The British government never mobilized the scientists – they found their way in through side doors. Two of the British protagonists laid the groundwork for their highly effective scientific mobilization in the Second World War, which is revealed in the final chapter.

BOOK ISBN 9781781554029
FORMAT 234 x 156 mm
BINDING Hardback
PAGES 264 pages
ILLUSTRATIONS 34 black-and-white photographs
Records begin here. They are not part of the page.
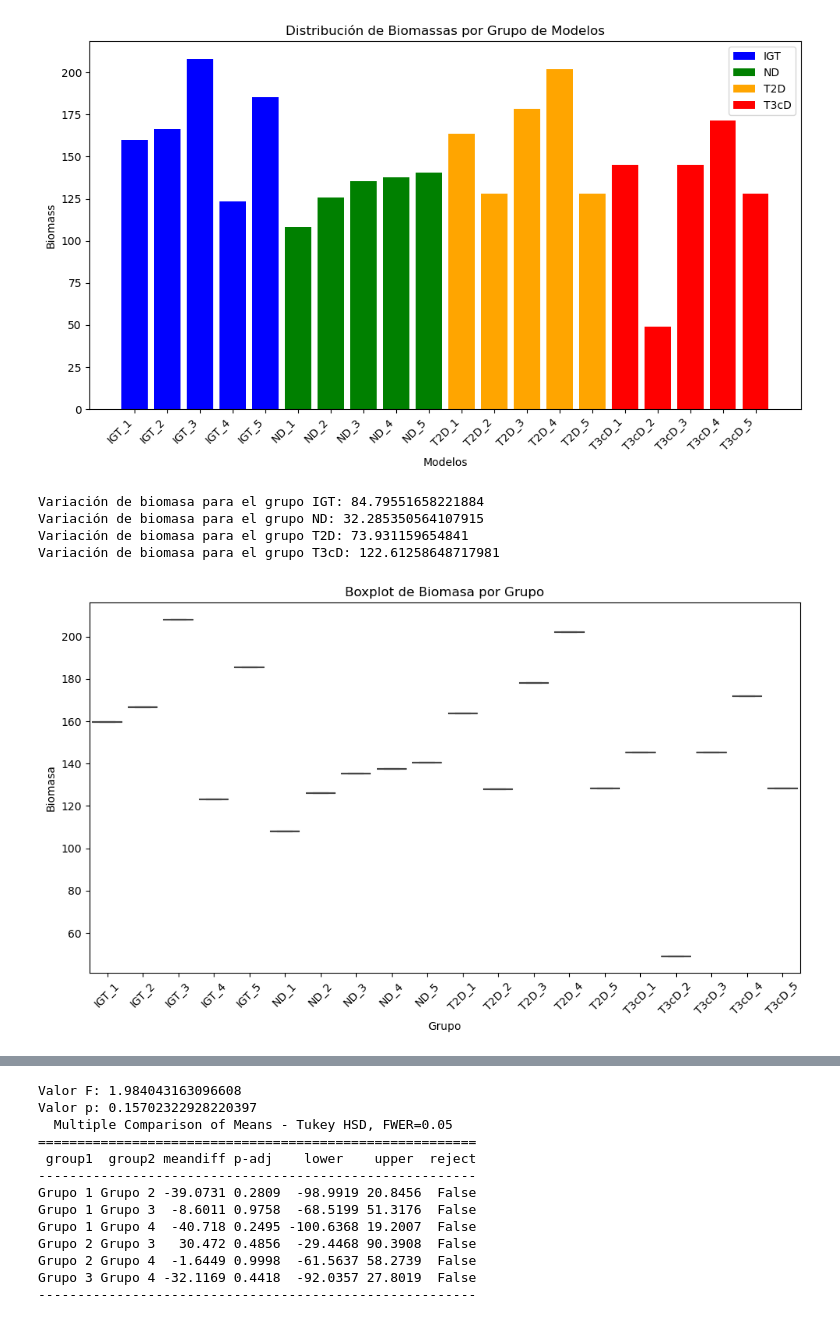
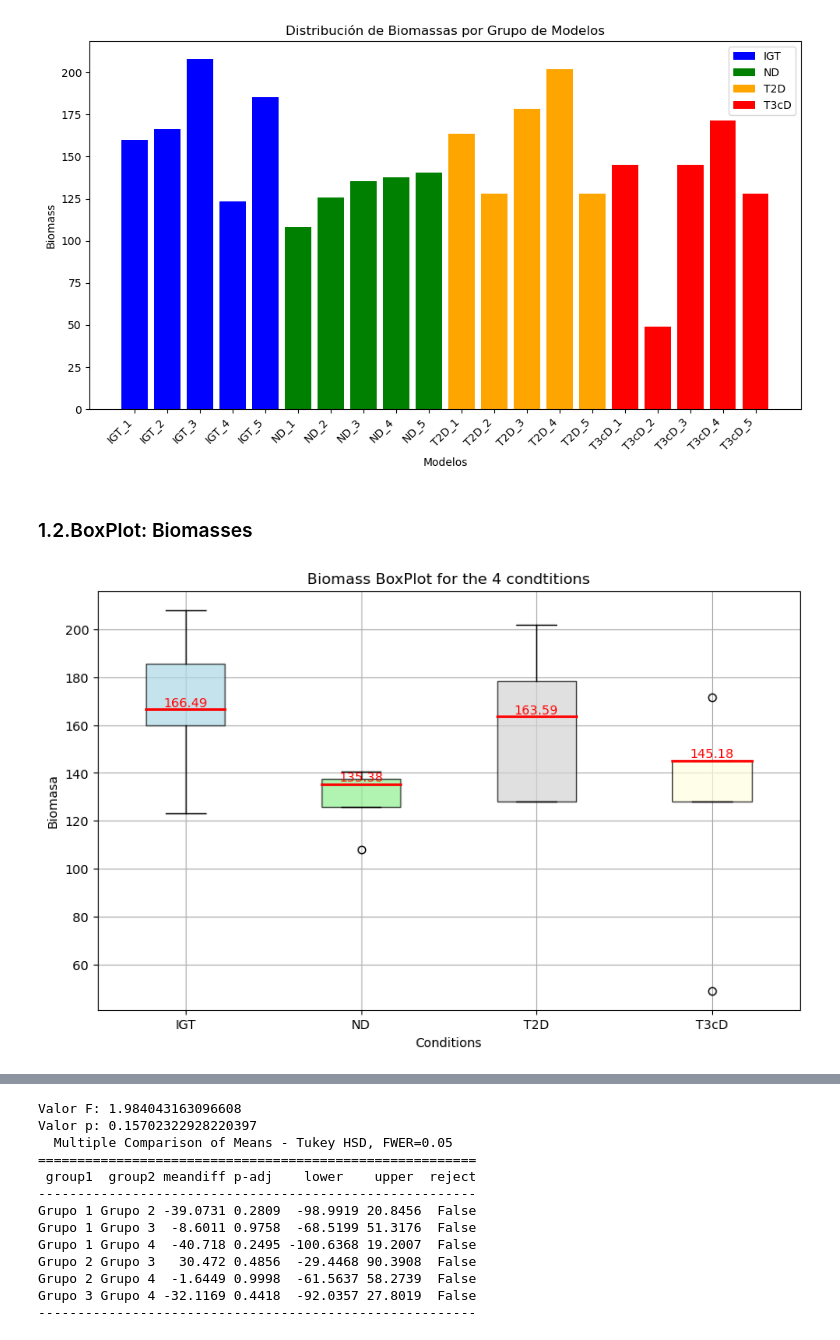
Before and after one commit to NoeGrageraJimenez/TFG, a Jupyter notebook: TFG-Example/Islets samples.ipynb, the cells around one changed output, grey strips where cells are left out. Cells and saved outputs as stored; diff of their text form; code cells hidden in the pictures.

```diff
--- a/TFG-Example/Islets samples.ipynb
+++ b/TFG-Example/Islets samples.ipynb
@@ -191,33 +182,37 @@ plt.tight_layout()
 plt.show()
 # %% [output]
 [figure]
-# %%
-# Calcular la variación de biomasa para cada grupo
-IGT_variation = max(IGT_biomasses) - min(IGT_biomasses)
-ND_variation = max(ND_biomasses) - min(ND_biomasses)
-T2D_variation = max(T2D_biomasses) - min(T2D_biomasses)
-T3cD_variation = max(T3cD_biomasses) - min(T3cD_biomasses)
-
-# Mostrar la variación de biomasa para cada grupo --> mayor es el numero mayor dispersion entre las dadas
-print("Variación de biomasa para el grupo IGT:", IGT_variation)
-print("Variación de biomasa para el grupo ND:", ND_variation)
-print("Variación de biomasa para el grupo T2D:", T2D_variation)
-print("Variación de biomasa para el grupo T3cD:", T3cD_variation)
-# %% [output]
-Variación de biomasa para el grupo IGT: 84.79551658221884
-Variación de biomasa para el grupo ND: 32.285350564107915
-Variación de biomasa para el grupo T2D: 73.931159654841
-Variación de biomasa para el grupo T3cD: 122.61258648717981
+# %% [markdown]
+### 1.2.BoxPlot: Biomasses
 # %%
+biomass_IGT = [solution_IGT_1.objective_value, solution_IGT_2.objective_value, solution_IGT_3.objective_value, solution_IGT_4.objective_value, solution_IGT_5.objective_value]
+biomass_ND = [solution_ND_1.objective_value, solution_ND_2.objective_value, solution_ND_3.objective_value, solution_ND_4.objective_value, solution_ND_5.objective_value]
+biomass_T2D = [solution_T2D_1.objective_value, solution_T2D_2.objective_value, solution_T2D_3.objective_value, solution_T2D_4.objective_value, solution_T2D_5.objective_value]
+biomass_T3cD = [solution_T3cD_1.objective_value, solution_T3cD_2.objective_value, solution_T3cD_3.objective_value, solution_T3cD_4.objective_value, solution_T3cD_5.objective_value]
 
-# Crear un boxplot
+# Crear el boxplot
 plt.figure(figsize=(10, 6))
-sns.boxplot(x='Modelo', y='Biomasses', data=df_biomass)
-plt.title('Boxplot de Biomasa por Grupo')
-plt.xlabel('Grupo')
+bp = plt.boxplot([biomass_IGT, biomass_ND, biomass_T2D, biomass_T3cD], labels=['IGT', 'ND', 'T2D', 'T3cD'], patch_artist= True)
+colors = ['lightblue', 'lightgreen', 'lightgrey', 'lightyellow']
+
+# Dar color a las cajas:
+for box, color in zip(bp['boxes'], colors):
+    box.set_facecolor(color)
+    box.set_alpha(0.7)
+
+#Dar color a las rallas de mediana:
+for median in bp['medians']:
+    median.set(color='red', linewidth=2)
+
+    #Poner el valor de las medianas:
+for i, median in enumerate(bp['medians']):
+    plt.text(i + 1, median.get_ydata()[0], f'{median.get_ydata()[0]:.2f}', horizontalalignment='center', verticalalignment='bottom', fontsize=10, color='red')
+
+
+plt.title('Biomass BoxPlot for the 4 condtitions')
+plt.xlabel('Conditions')
 plt.ylabel('Biomasa')
-plt.xticks(rotation=45)  # Rotar etiquetas en el eje x para mejor visualización
-plt.tight_layout()
+plt.grid(True)
 plt.show()
 # %% [output]
-[figure, old version]
+[figure, new version]
```
Also changed, not shown: parts of 17 cells of this notebook.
William Van der Kloot, Distinguished Professor emeritus at Stony Brook University, has been a scientist at Harvard, Cambridge, Cornell, NYU, and Stony Brook, writing 160 papers and a scientific textbook: Behavior (Holt, Reinhardt and Winston, 1968). In recent years he has written two books on the First World War: The Lessons of War: The Experiences of Seven Future Leaders in the First World War and World War 1 Fact Book. He has also published five papers about scientific work during the First World War in the Notes and Records of the Royal Society.